British Road Rage Shame

Road Rage

Recent surveys have found that Britain, shamefully, is one of the worst countries in the world for road rage. Far from the image we were once famed for, of having great restraint and a “stiff upper lip”, it appears our behaviour often actually borders upon hooliganism when we get behind the wheel.

One of the surveys was conducted across a range of 20 countries and involved more than 3,000 motorists, the results were not something that most self respecting drivers in Britain would be proud of. Ever found yourself blocked in by another driver when you were out driving? If you live in Britain you stand the most chance of this happening to you, a staggering 73% of us have experienced this, compared to the much lower figure of 42% in France and only 15% and 13% for motorists in Norway and Turkey respectively. More than half (53%) of British drivers had suffered verbal aggression whilst at the wheel compared to 47% of those in Germany and 44% of drivers in France, the figure for Dutch motorists was 17% and Turkey 15%. An unacceptable 76% of British drivers had experienced aggressive gestures whilst they were behind the wheel, compared to 73% for French drivers – still rather high, much lower for Germany at 43%, Portugal 24% and finally, Turkey at 23%. Another survey which polled 1,035 readers of Max Power (a well known Auto magazine) in association with the RAC Foundation, found that almost nine out of ten drivers in the United Kingdom had been a victim of road rage at least once and that 20% said they had experienced road rage more than ten times! Those readers polled were typically aged somewhere between sixteen and thirty years old. These results are quite simply horrendous but what was even worse is that more than 70% of those polled admitted that they had been guilty of committing road rage themselves, with just a paltry 14% regretting their actions. Three in five of those who admitted committing road rage said they felt “fine” about it and that their unfortunate victims had “deserved” it. The Editor of Max Power, John Sootheran, said “This research proves that Britain’s roads are not a friendly place to be.” He added “While it’s shocking that so many young drivers are victims or instigators of road rage, I believe these results only reflect the stressful and hectic lifestyles we lead – particularly in urban environments.” Edmund King is the Executive Director of the RAC Foundation and he said “This survey is a revealing and alarming insight into some young drivers’ attitudes. Road rage seems to be linked to congestion and stress, as most incidents occur in the busier towns and cities.” Mr King added that “Drivers should not respond aggressively to irritation on the roads. It may be tough on the streets but that’s no excuse for raging against other drivers.”

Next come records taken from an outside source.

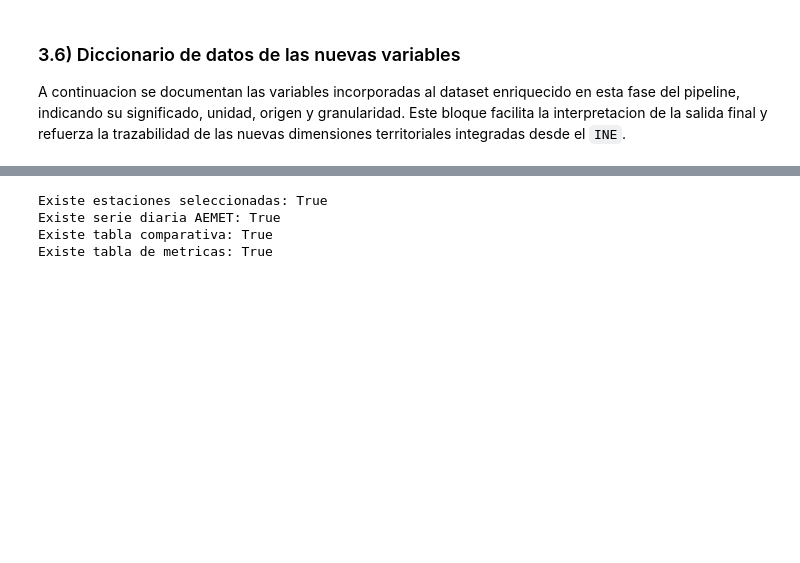
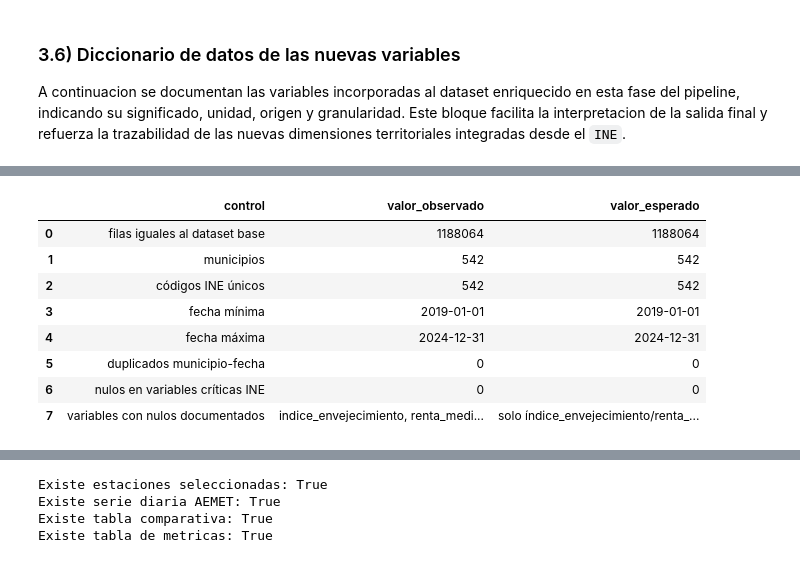
Before and after one commit to gonzalolarriba/modelo-geoespacial-riesgo-climatico, a Jupyter notebook: notebooks/notebook_2_ing_fuentes_complementarias.ipynb, the cells around one changed output, grey strips where cells are left out. Cells and saved outputs as stored; diff of their text form; code cells hidden in the pictures; blank space fills up the shorter version.

```diff
--- a/notebooks/notebook_2_ing_fuentes_complementarias.ipynb
+++ b/notebooks/notebook_2_ing_fuentes_complementarias.ipynb
@@ -425,0 +430,85 @@ Estas variables amplian la base climatica-geoespacial del Notebook 1 con informa
+# %%
+fecha_enriched = pd.to_datetime(df_enriched["fecha"])
+
+variables_ine = [
+    "area_km2",
+    "cod_ine",
+    "poblacion_total",
+    "densidad_poblacion",
+    "mayores_65_pct",
+    "menores_16_pct",
+    "indice_envejecimiento",
+    "renta_media_hogar",
+]
+variables_ine = [col for col in variables_ine if col in df_enriched.columns]
+
+variables_criticas_ine = [
+    "area_km2",
+    "cod_ine",
+    "poblacion_total",
+    "densidad_poblacion",
+    "mayores_65_pct",
+    "menores_16_pct",
+]
+variables_criticas_ine = [col for col in variables_criticas_ine if col in df_enriched.columns]
+variables_nulos_documentados = ["indice_envejecimiento", "renta_media_hogar"]
+
+nulos_por_variable = df_enriched[variables_ine].isna().sum()
+variables_con_nulos = nulos_por_variable[nulos_por_variable > 0].index.tolist()
+
+contrato_enriched = pd.DataFrame({
+    "control": [
+        "filas iguales al dataset base",
+        "municipios",
+        "códigos INE únicos",
+        "fecha mínima",
+        "fecha máxima",
+        "duplicados municipio-fecha",
+        "nulos en variables críticas INE",
+        "variables con nulos documentados",
+    ],
+    "valor_observado": [
+        len(df_enriched),
+        df_enriched["municipio"].nunique(),
+        df_enriched["cod_ine"].nunique() if "cod_ine" in df_enriched.columns else pd.NA,
+        fecha_enriched.min().date(),
+        fecha_enriched.max().date(),
+        df_enriched.duplicated(subset=["municipio", "fecha"]).sum(),
+        int(df_enriched[variables_criticas_ine].isna().sum().sum()),
+        ", ".join(variables_con_nulos) if variables_con_nulos else "ninguna",
+    ],
+    "valor_esperado": [
+        len(df_base),
+        542,
+        542,
+        "2019-01-01",
+        "2024-12-31",
+        0,
+        0,
+        "solo índice_envejecimiento/renta_media_hogar si falta en INE",
+    ],
+})
+
+display(contrato_enriched)
+
+print("Nulos INE por variable:")
+print(nulos_por_variable)
+
+assert len(df_enriched) == len(df_base), "El enriquecimiento ha cambiado el número de filas"
+assert df_enriched["municipio"].nunique() == 542, "No están representados los 542 municipios"
+assert df_enriched["cod_ine"].nunique() == 542, "No hay un código INE único por municipio"
+assert fecha_enriched.min().strftime("%Y-%m-%d") == "2019-01-01", "La fecha inicial no coincide"
+assert fecha_enriched.max().strftime("%Y-%m-%d") == "2024-12-31", "La fecha final no coincide"
+assert df_enriched.duplicated(subset=["municipio", "fecha"]).sum() == 0, "Existen duplicados municipio-fecha"
+assert df_enriched[variables_criticas_ine].isna().sum().sum() == 0, "Hay nulos en variables críticas del INE"
+assert set(variables_con_nulos).issubset(set(variables_nulos_documentados)), "Aparecen nulos en variables no documentadas"
+# %% [output]
+|  | control | valor_observado | valor_esperado |
+| 0 | filas iguales al dataset base | 1188064 | 1188064 |
+| 1 | municipios | 542 | 542 |
+| 2 | códigos INE únicos | 542 | 542 |
+| 3 | fecha mínima | 2019-01-01 | 2019-01-01 |
+| 4 | fecha máxima | 2024-12-31 | 2024-12-31 |
+| 5 | duplicados municipio-fecha | 0 | 0 |
+| 6 | nulos en variables críticas INE | 0 | 0 |
+| 7 | variables con nulos documentados | indice_envejecimiento, renta_medi... | solo índice_envejecimiento/renta_... |
```
Also changed, not shown: parts of 41 cells of this notebook.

Of course road rage is not experienced or committed by young drivers only, all age groups and all genders have either been victims of road rage or have been the instigator of it. Research is showing that our stressful lives and the high levels of congestion on our roads are part of the cause of this extremely poor driver behaviour.